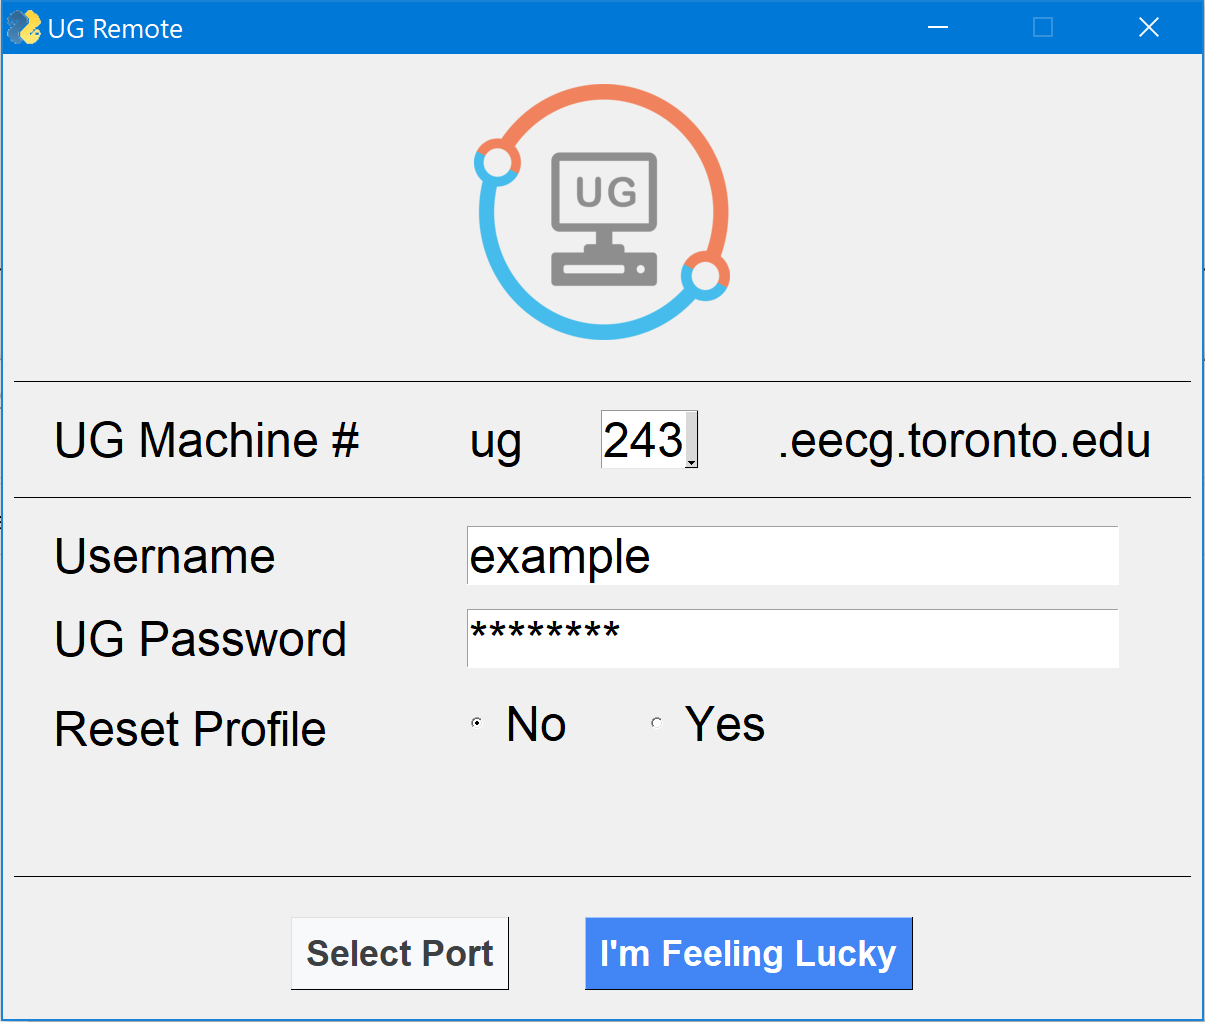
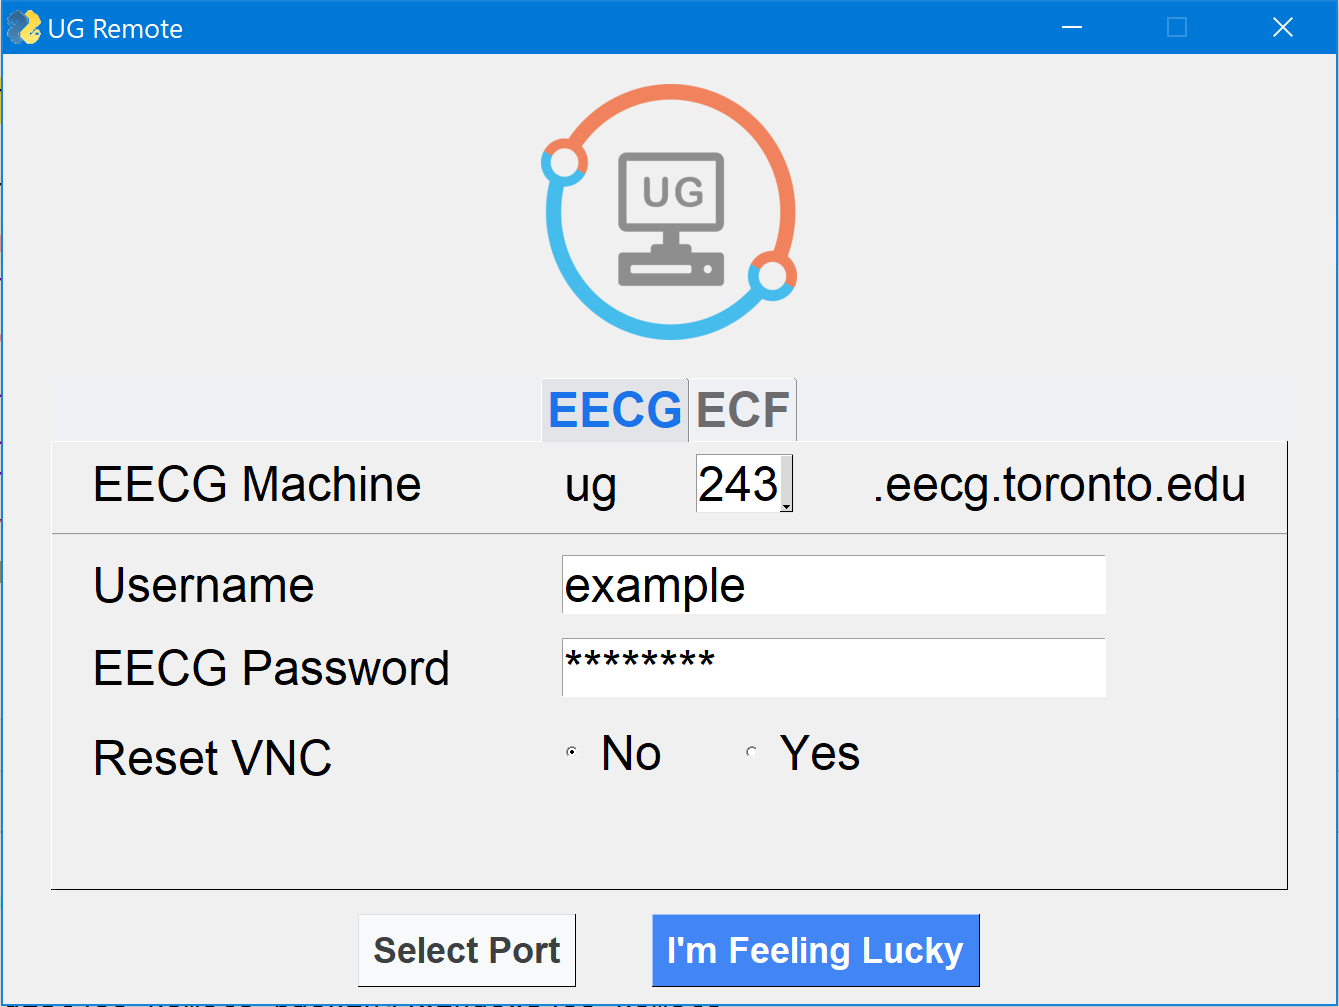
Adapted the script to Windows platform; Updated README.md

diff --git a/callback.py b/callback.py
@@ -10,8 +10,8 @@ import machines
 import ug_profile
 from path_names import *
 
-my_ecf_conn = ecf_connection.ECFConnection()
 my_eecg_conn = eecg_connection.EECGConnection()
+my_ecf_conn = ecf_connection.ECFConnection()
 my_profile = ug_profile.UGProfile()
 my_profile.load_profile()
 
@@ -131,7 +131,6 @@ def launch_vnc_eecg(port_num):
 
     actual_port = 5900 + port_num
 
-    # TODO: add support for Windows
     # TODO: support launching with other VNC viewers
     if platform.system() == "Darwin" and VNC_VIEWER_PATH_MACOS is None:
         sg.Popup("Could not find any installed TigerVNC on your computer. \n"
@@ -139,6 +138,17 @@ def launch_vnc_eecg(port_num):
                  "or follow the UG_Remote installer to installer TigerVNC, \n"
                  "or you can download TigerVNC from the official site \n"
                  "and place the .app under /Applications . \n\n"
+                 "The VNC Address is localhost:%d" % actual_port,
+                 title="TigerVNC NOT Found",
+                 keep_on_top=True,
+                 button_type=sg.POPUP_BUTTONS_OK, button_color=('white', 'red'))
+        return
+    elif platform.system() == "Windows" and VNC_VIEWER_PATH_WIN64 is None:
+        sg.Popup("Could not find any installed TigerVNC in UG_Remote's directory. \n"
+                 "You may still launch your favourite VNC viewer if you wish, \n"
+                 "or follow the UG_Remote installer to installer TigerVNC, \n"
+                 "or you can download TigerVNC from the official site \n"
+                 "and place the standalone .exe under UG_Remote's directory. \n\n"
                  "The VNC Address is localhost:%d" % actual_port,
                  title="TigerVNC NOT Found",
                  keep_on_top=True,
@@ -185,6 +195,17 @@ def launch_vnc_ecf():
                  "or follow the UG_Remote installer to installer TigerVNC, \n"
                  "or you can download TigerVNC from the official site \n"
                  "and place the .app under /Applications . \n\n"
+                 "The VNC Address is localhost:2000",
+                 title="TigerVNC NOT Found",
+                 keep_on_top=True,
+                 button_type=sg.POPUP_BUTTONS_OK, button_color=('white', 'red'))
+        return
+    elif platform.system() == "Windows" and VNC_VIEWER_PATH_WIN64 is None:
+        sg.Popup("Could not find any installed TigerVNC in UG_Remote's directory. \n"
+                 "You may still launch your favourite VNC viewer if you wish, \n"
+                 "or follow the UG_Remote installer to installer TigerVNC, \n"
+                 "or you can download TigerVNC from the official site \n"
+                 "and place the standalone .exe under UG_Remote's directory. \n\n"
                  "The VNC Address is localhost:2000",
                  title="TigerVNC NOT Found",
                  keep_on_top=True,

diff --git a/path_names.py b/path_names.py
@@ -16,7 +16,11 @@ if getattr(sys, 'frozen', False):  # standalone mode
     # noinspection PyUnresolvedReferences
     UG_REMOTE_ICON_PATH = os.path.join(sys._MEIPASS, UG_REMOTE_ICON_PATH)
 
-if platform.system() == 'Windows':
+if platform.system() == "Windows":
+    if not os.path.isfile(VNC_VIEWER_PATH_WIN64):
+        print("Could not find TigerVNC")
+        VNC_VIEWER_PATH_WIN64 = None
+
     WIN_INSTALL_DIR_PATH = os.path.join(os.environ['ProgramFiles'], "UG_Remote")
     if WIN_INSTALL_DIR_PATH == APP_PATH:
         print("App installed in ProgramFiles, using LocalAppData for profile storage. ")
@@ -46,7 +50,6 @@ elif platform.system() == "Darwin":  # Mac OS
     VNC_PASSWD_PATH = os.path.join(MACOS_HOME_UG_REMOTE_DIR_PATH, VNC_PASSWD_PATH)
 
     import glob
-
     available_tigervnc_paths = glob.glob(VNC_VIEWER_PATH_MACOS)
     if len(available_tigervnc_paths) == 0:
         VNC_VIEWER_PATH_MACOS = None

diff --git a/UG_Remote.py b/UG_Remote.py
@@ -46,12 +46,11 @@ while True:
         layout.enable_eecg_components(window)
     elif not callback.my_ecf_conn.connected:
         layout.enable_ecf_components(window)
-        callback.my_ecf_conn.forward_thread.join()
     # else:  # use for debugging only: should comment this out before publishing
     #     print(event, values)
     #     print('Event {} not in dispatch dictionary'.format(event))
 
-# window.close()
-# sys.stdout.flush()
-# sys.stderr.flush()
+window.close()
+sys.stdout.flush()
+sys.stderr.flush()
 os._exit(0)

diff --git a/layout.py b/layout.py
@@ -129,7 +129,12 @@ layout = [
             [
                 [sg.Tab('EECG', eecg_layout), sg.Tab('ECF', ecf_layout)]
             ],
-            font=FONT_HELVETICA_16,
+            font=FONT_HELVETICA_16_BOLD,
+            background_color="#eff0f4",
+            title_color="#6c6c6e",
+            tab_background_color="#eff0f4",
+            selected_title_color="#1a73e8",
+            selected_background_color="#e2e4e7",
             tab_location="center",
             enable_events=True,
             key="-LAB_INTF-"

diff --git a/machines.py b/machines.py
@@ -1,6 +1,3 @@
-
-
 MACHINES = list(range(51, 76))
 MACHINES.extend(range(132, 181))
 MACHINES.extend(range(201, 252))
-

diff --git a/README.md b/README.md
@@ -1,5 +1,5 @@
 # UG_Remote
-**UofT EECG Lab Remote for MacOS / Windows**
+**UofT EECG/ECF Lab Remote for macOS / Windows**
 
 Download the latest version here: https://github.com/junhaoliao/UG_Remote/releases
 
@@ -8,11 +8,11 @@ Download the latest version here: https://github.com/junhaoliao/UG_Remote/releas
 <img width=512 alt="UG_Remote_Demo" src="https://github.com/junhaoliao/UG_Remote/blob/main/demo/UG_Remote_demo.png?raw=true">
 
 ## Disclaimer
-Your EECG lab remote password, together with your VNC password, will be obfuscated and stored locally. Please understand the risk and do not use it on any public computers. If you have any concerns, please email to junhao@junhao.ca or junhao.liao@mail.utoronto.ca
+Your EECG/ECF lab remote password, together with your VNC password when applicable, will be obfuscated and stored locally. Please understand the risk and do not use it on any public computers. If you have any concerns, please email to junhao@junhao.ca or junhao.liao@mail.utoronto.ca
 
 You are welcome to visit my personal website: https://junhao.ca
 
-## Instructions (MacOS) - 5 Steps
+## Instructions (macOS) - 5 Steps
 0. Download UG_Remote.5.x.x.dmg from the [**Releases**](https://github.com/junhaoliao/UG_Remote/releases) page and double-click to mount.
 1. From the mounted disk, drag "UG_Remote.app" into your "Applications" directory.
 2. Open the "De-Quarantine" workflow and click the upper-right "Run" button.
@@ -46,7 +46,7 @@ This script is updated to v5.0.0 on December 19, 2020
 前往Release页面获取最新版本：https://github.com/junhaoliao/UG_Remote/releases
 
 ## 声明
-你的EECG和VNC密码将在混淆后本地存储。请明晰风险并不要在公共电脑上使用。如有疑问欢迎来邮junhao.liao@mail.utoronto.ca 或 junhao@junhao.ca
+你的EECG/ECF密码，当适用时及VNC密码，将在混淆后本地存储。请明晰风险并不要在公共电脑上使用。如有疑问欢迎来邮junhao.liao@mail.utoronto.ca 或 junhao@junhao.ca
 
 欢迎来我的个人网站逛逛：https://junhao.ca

▸ **What is required**
Nothing should appear in the reply except the lines from the start of the listing above through the line with "# TODO: support", repeated exactly and free of pictures.

▸ **Worked solution**
Adapted the script to Windows platform; Updated README.md

diff --git a/callback.py b/callback.py
@@ -10,8 +10,8 @@ import machines
 import ug_profile
 from path_names import *
 
-my_ecf_conn = ecf_connection.ECFConnection()
 my_eecg_conn = eecg_connection.EECGConnection()
+my_ecf_conn = ecf_connection.ECFConnection()
 my_profile = ug_profile.UGProfile()
 my_profile.load_profile()
 
@@ -131,7 +131,6 @@ def launch_vnc_eecg(port_num):
 
     actual_port = 5900 + port_num
 
-    # TODO: add support for Windows
     # TODO: support launching with other VNC viewers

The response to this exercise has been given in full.